**YOUR OBJECTIVE:** If a line in the data holds the string "EnvImport", list it.

**SOURCE DATA:**
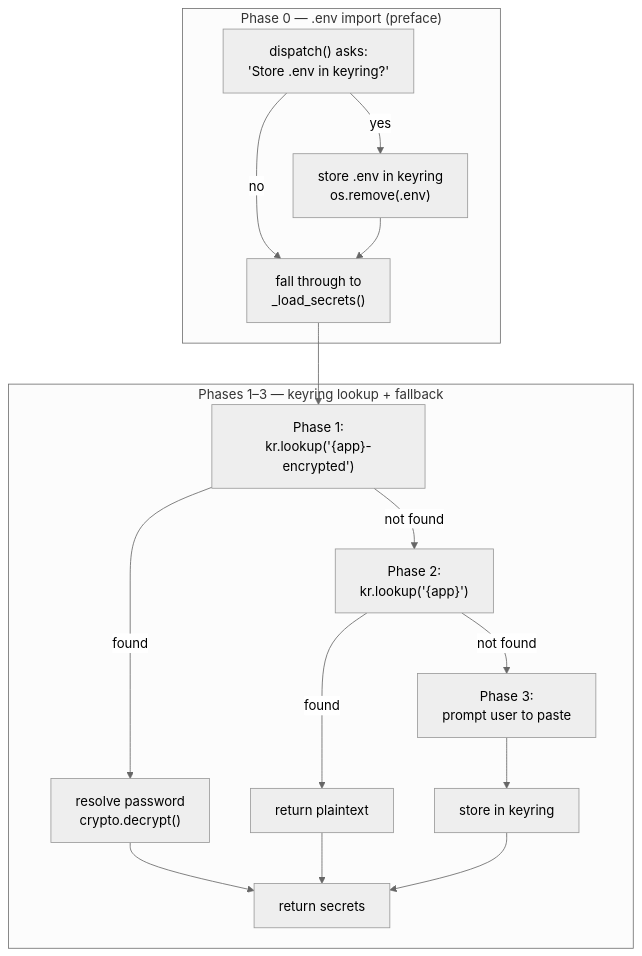
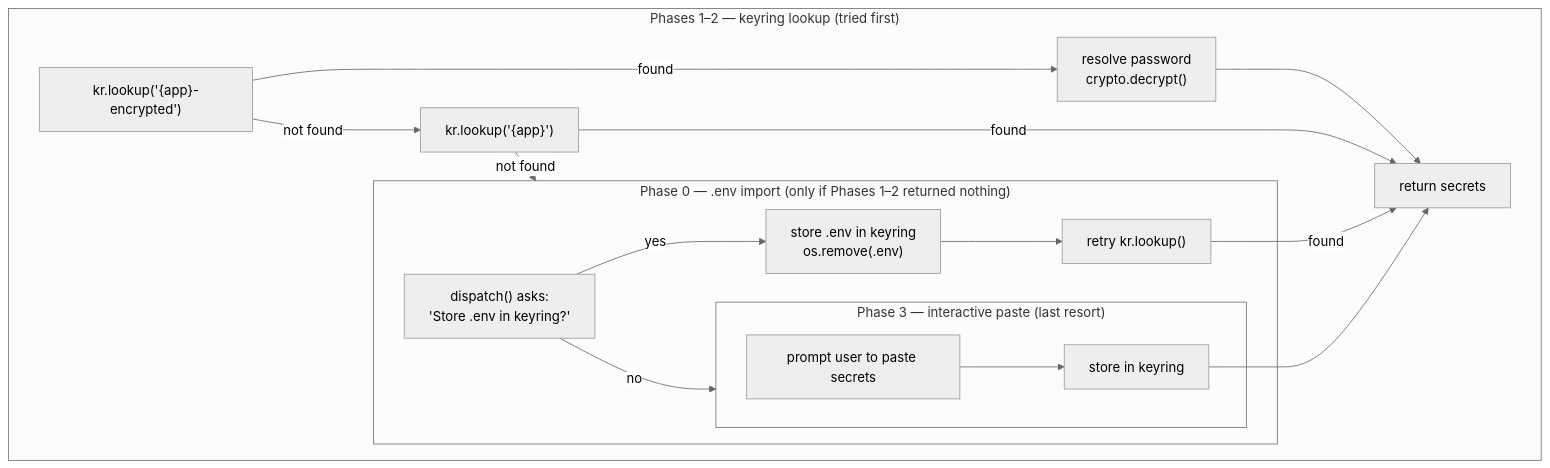
Before and after one commit to hugobatista/kleys: the sixth of 6 diagrams in docs/ARCHITECT.md, drawn with Mermaid (neutral theme). The commit also changed other lines of this file and 3 other files, not shown here.

Commit message:
fix: enhance secret loading process with keyring lookup and interactive prompt

````diff
--- a/docs/ARCHITECT.md
+++ b/docs/ARCHITECT.md
@@ -142,23 +144,25 @@
 ```mermaid
 flowchart TD
-    subgraph Phase0["Phase 0 — .env import (preface)"]
+    subgraph Phases1and2["Phases 1–2 — keyring lookup (tried first)"]
+        P1["kr.lookup('{app}-encrypted')"]
+        P1 -- "found" --> Decrypt["resolve password<br/>crypto.decrypt()"]
+        P1 -- "not found" --> P2["kr.lookup('{app}')"]
+        Decrypt --> Return["return secrets"]
+        P2 -- "found" --> Return
+        P2 -- "not found" --> Phase0
+    end
+
+    subgraph Phase0["Phase 0 — .env import (only if Phases 1–2 returned nothing)"]
         EnvImport["dispatch() asks:<br/>'Store .env in keyring?'"]
         EnvImport -- yes --> ImportStore["store .env in keyring<br/>os.remove(.env)"]
-        EnvImport -- no --> Fallthrough["fall through to<br/>_load_secrets()"]
-        ImportStore --> Fallthrough
+        EnvImport -- no --> Phase3
+        ImportStore --> P1after["retry kr.lookup()"]
+        P1after -- "found" --> Return
     end
 
-    subgraph Phases1to3["Phases 1–3 — keyring lookup + fallback"]
-        P1["Phase 1:<br/>kr.lookup('{app}-encrypted')"]
-        P1 -- "found" --> Decrypt["resolve password<br/>crypto.decrypt()"]
-        P1 -- "not found" --> P2["Phase 2:<br/>kr.lookup('{app}')"]
-        P2 -- "found" --> ReturnPlain["return plaintext"]
-        P2 -- "not found" --> P3["Phase 3:<br/>prompt user to paste"]
-        P3 --> StoreInKeyring["store in keyring"]
-        Decrypt --> Return["return secrets"]
-        ReturnPlain --> Return
+    subgraph Phase3["Phase 3 — interactive paste (last resort)"]
+        Prompt["prompt user to paste secrets"]
+        Prompt --> StoreInKeyring["store in keyring"]
         StoreInKeyring --> Return
     end
-
-    Fallthrough --> P1
 ```
````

**ANSWER FOR THE TASK:**
         EnvImport["dispatch() asks:<br/>'Store .env in keyring?'"]
         EnvImport -- yes --> ImportStore["store .env in keyring<br/>os.remove(.env)"]
-        EnvImport -- no --> Fallthrough["fall through to<br/>_load_secrets()"]
+        EnvImport -- no --> Phase3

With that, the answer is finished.